Divorcing civil unions for merry marriages
Cathryn Frear, Staff Writer
April 19, 2012
Filed under Opinion
In the United States of America, people have certain “unalienable” rights. According to the Declaration of Independence, anyway. In fact, the exact wording as written in the preamble is, “We hold these truths to be self-evident, that all men are created equal, that they are endowed by their Creator with certain unalienable, that among these are Life, Liberty and the Pursuit of Happiness.”
Regardless of word choice, what they meant was there are rights our government couldn’t take away. It’s important to note this is past tense. The government up and decided to ignore the grounds to which this country was founded on in search of God in government.

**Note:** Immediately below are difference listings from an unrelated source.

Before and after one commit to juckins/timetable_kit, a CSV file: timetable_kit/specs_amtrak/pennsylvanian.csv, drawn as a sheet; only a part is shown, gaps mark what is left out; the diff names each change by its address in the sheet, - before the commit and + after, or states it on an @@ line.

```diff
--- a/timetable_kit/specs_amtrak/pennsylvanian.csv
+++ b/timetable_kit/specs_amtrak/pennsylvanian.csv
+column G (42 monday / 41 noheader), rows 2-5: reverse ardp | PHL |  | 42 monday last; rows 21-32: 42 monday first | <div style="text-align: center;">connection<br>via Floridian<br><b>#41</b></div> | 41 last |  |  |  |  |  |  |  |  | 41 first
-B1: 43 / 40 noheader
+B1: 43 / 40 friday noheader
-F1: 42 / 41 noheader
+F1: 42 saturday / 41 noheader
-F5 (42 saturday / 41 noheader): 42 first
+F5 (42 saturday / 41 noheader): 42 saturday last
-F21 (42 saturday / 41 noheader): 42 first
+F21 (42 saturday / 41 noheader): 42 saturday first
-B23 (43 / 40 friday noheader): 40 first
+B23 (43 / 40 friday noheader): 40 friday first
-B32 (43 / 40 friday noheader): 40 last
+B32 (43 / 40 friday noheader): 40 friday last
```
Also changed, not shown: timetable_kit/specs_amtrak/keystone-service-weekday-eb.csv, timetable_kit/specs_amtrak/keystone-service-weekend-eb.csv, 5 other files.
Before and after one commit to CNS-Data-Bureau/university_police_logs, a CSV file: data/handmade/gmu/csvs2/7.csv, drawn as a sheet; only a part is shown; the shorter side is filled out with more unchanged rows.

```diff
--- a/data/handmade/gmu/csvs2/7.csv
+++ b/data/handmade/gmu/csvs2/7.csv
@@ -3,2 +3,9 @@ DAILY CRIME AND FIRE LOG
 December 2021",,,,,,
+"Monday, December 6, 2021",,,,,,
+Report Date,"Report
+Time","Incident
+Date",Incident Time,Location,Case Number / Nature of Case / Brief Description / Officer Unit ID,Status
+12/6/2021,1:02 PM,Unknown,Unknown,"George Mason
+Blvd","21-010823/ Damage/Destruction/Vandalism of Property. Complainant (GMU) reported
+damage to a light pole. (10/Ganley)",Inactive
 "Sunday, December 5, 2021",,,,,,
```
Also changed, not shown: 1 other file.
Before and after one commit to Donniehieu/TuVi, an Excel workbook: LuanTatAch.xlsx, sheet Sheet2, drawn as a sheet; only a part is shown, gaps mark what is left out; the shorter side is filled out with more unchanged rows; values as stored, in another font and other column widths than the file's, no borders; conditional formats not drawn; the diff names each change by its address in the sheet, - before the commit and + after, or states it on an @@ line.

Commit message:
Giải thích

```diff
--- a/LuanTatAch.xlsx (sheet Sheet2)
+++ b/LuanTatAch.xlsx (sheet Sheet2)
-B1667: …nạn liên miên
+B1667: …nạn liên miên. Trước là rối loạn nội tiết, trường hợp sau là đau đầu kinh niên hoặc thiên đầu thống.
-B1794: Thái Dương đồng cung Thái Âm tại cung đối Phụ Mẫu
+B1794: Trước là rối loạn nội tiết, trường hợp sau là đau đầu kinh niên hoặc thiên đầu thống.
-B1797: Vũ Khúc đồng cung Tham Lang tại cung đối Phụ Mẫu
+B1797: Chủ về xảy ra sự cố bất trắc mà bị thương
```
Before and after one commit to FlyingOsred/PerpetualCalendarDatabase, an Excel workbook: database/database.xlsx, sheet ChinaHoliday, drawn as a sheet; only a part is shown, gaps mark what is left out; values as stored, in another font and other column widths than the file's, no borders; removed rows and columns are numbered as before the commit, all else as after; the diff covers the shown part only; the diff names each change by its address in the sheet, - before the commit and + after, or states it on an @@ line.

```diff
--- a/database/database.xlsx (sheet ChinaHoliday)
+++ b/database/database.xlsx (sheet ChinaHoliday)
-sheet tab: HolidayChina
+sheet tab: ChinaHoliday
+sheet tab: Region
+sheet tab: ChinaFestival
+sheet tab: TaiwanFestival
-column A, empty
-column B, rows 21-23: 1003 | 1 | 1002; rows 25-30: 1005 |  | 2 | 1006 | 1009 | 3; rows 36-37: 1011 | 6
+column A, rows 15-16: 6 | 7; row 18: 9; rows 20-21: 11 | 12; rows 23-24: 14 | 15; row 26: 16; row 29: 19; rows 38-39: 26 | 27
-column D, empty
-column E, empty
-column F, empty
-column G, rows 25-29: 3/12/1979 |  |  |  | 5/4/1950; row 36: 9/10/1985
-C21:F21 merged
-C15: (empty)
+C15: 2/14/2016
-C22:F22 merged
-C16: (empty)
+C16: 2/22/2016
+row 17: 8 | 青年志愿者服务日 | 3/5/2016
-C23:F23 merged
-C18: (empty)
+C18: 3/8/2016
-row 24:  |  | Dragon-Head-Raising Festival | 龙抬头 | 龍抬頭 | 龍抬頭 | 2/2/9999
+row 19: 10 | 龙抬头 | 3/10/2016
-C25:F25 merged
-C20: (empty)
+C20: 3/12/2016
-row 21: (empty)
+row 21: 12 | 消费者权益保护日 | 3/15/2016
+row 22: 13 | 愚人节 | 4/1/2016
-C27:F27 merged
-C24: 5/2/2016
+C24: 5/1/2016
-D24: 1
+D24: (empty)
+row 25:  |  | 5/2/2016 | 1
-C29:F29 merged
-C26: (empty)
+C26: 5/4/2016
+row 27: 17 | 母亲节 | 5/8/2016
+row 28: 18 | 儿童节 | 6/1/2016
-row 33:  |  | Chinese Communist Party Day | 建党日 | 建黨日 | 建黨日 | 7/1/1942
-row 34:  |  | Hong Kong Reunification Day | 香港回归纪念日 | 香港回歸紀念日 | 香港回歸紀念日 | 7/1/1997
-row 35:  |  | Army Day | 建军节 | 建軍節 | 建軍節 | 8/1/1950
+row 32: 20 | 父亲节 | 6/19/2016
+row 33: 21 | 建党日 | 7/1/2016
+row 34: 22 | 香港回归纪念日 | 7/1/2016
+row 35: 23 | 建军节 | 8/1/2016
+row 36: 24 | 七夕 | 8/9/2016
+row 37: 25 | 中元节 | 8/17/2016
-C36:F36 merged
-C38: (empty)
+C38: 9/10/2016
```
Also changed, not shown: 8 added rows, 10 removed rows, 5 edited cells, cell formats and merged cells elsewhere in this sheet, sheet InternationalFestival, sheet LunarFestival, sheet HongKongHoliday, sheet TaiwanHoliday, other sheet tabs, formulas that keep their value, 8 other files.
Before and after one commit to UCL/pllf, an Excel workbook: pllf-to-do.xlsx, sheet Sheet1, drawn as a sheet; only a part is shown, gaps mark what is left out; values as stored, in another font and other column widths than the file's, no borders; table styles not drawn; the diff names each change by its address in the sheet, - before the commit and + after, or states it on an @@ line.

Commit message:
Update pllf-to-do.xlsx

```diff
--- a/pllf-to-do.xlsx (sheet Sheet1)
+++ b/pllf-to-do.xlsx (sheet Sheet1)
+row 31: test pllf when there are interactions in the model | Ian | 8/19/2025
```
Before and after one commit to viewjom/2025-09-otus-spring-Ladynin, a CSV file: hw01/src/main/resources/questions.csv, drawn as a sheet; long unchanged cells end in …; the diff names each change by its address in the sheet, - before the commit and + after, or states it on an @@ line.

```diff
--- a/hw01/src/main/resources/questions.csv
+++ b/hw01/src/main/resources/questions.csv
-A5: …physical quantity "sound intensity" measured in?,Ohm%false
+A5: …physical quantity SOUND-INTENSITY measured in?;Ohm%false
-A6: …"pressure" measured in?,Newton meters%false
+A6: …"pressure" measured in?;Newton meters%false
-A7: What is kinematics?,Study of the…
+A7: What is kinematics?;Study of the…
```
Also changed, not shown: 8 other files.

The word “Creator” in the preamble seems to be the focus of those opposed to marriage equality. But, you will notice it is this “Creator,” God, who has guaranteed these “unalienable rights,” including marriage. So how that reasoning makes sense, I will never understand.
Nowadays, we generally hear such Creator-given rights referred to as “inalienable.” And those rights include the right to be single, married, separated, divorced or widowed but not civilly unionized. Go ahead and see for yourself. Pick a legal document, any legal document. Generally, there is no box to be checked marked with the option of “civilly unionized.”
Why? Yes, the federal government leaves it to the states to decide on issues regarding marriage. But this only goes so far. Not all rights with regards to those obtained through marriage remain at the state level.
According to the National Organization for Women, marriage offers up a minimum of 1,049 legal protections and responsibilities on the federal level. Civil unions offer exactly zero. This is because civil unions really are only state-by-state.
What this means is, if you could get married in Vermont, it would be recognized as legitimate regardless of where you are in the country. However, Vermont only gives prospective lawful homo-citizens the right to a civil union with a partner. Not a husband or a wife. But, travel to somewhere such as the commonwealth of Pennsylvania and your rights are officially null in that location.
It’s tax time, folks. Time to fill out all those W2s and cross your fingers for big money, no whammies. But civil unions offer up plenty of whammies. Taxes are a mix of federal and state government.
This is comparable to mixing oil and water, respectively. The oil is generally going to rise to the top.
In other words, the federal government can force those in civil unions to fill out their taxes as if they were single. This also applies to benefits such as medical insurance and pension programs, both of which are extended to one’s family. A civil union does not make a family.
Divorce is such a dirty word, isn’t it? Well, compare divorce which can be filed and completed in any state which those parties involved reside to what civil union contracts will do, and it sounds beautiful.
In order to break up a civil union, those parties involved instead must establish residency in the state in which the civil union was declared.
Many who discuss obtaining gay civil rights compare it to the Black Civil Rights Movement. I only see one definite similarity: second-class status.
Getting a special water fountain sounds excellent, doesn’t it? But if the fountain isn’t maintained and the water isn’t as clean, it’s not exactly excellent.
It’s way less cool to have your own water fountain because people believe you are dirtier than they are or less-deserving of basic needs. What all of this comes down to in either civil rights movement is second-class status.
Civil unions are very much the dirty water fountain of the Gay Civil Rights Movement.